Games that focus on humor can be a hit or a miss. When the humor is done well, the game obviously keeps you laughing but also simply lets you continue to enjoy the adventure you’re on from beginning to end. On the flip side, if the humor isn’t done well at all, you’ll end up becoming tired and annoyed with it altogether — to the point that moving on to a different game sounds like a better option.
The Eden Industries developed and Sega published tongue-in-cheek humor, zany RPG Citizens of Space — which is a follow-up of 2015 released Citizens of Earth — thankfully does humor the right way. It doesn’t feel like it’s repetitive and forced by any means, making the intergalactic adventure relatively enjoyable. As someone who didn’t have a chance to play Citizens of Earth, I can’t share how much of an improvement Citizens of Space is when compared to Citizens of Earth, however, I can say that while the game manages to make you have a pretty good time.
Citizens of Space has you step into the shoes of the newly-elected Ambassador of Earth. This is a momentous occasion for the happy-go-lucky main character, and on the first day on the job, his mission is to deliver a resounding speech. Sadly, however, he finds that things go awry as, during his speech, he discovers that the Earth has just vanished out of thin air. It’s from here that you go on a vast quest to uncover what exactly caused this major problem, all the while taking on a mix of missions and recruiting folks to help out along the way.
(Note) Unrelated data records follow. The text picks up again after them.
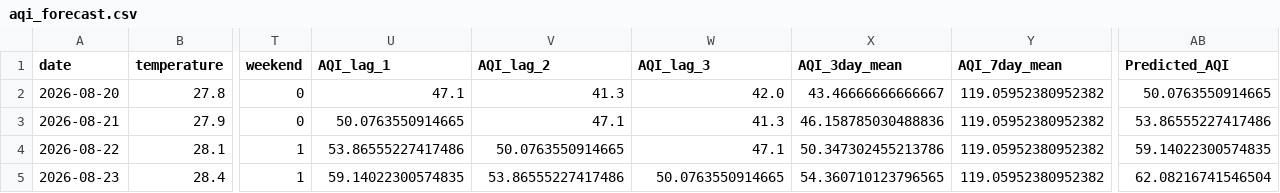
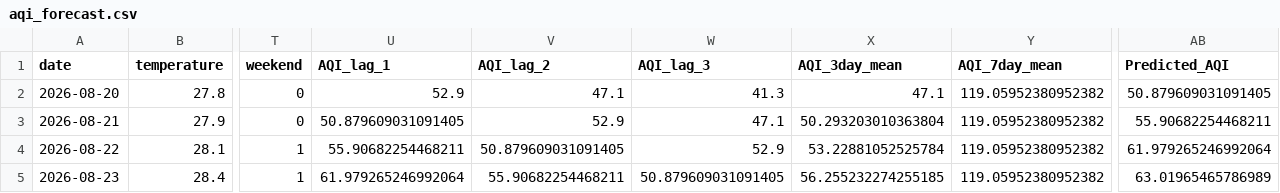
Before and after one commit to mahaamkhan245-cyber/aqi-forecast, a CSV file: data/processed/aqi_forecast.csv, drawn as a sheet; only a part is shown, gaps mark what is left out; the diff names each change by its address in the sheet, - before the commit and + after, or states it on an @@ line.

```diff
--- a/data/processed/aqi_forecast.csv
+++ b/data/processed/aqi_forecast.csv
-U2 (AQI_lag_1): 47.1
+U2 (AQI_lag_1): 52.9
-V2 (AQI_lag_2): 41.3
+V2 (AQI_lag_2): 47.1
-W2 (AQI_lag_3): 42.0
+W2 (AQI_lag_3): 41.3
-X2 (AQI_3day_mean): 43.46666666666667
+X2 (AQI_3day_mean): 47.1
-AB2 (Predicted_AQI): 50.0763550914665
+AB2 (Predicted_AQI): 50.879609031091405
-U3 (AQI_lag_1): 50.0763550914665
+U3 (AQI_lag_1): 50.879609031091405
-V3 (AQI_lag_2): 47.1
+V3 (AQI_lag_2): 52.9
-W3 (AQI_lag_3): 41.3
+W3 (AQI_lag_3): 47.1
-X3 (AQI_3day_mean): 46.158785030488836
+X3 (AQI_3day_mean): 50.293203010363804
-AB3 (Predicted_AQI): 53.86555227417486
+AB3 (Predicted_AQI): 55.90682254468211
-U4 (AQI_lag_1): 53.86555227417486
+U4 (AQI_lag_1): 55.90682254468211
-V4 (AQI_lag_2): 50.0763550914665
+V4 (AQI_lag_2): 50.879609031091405
-W4 (AQI_lag_3): 47.1
+W4 (AQI_lag_3): 52.9
-X4 (AQI_3day_mean): 50.347302455213786
+X4 (AQI_3day_mean): 53.22881052525784
-AB4 (Predicted_AQI): 59.14022300574835
+AB4 (Predicted_AQI): 61.979265246992064
-U5 (AQI_lag_1): 59.14022300574835
+U5 (AQI_lag_1): 61.979265246992064
-V5 (AQI_lag_2): 53.86555227417486
+V5 (AQI_lag_2): 55.90682254468211
-W5 (AQI_lag_3): 50.0763550914665
+W5 (AQI_lag_3): 50.879609031091405
-X5 (AQI_3day_mean): 54.360710123796565
+X5 (AQI_3day_mean): 56.255232274255185
-AB5 (Predicted_AQI): 62.08216741546504
+AB5 (Predicted_AQI): 63.01965465786989
```
Also changed, not shown: 1 other file.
The main plot is quite whacky, I mean just imagine what it would be like if Earth did actually vanish. That said, it doesn’t become an actual sprawling story full of twists and turns, but it does have a good chunk of humor sprinkled in — thanks to hilarious writing that’s paired up well with enjoyable voice acting — to keep you entertained. Regardless of this, the likable albeit odd characters you meet not only keep things interesting but they also serve as support characters in battle. The roster of characters you can recruit is deep and diverse, and not every character is the same at all. Just to give you an idea, you can have a powerhouse robot cowboy that wields two pistols, and even a robot pizza delivery guy join your party. All of these characters are recruited by completing a series of tasks, which, unfortunately, basically are repetitive fetch quests, however, they are at least related to the character you’re trying to recruit.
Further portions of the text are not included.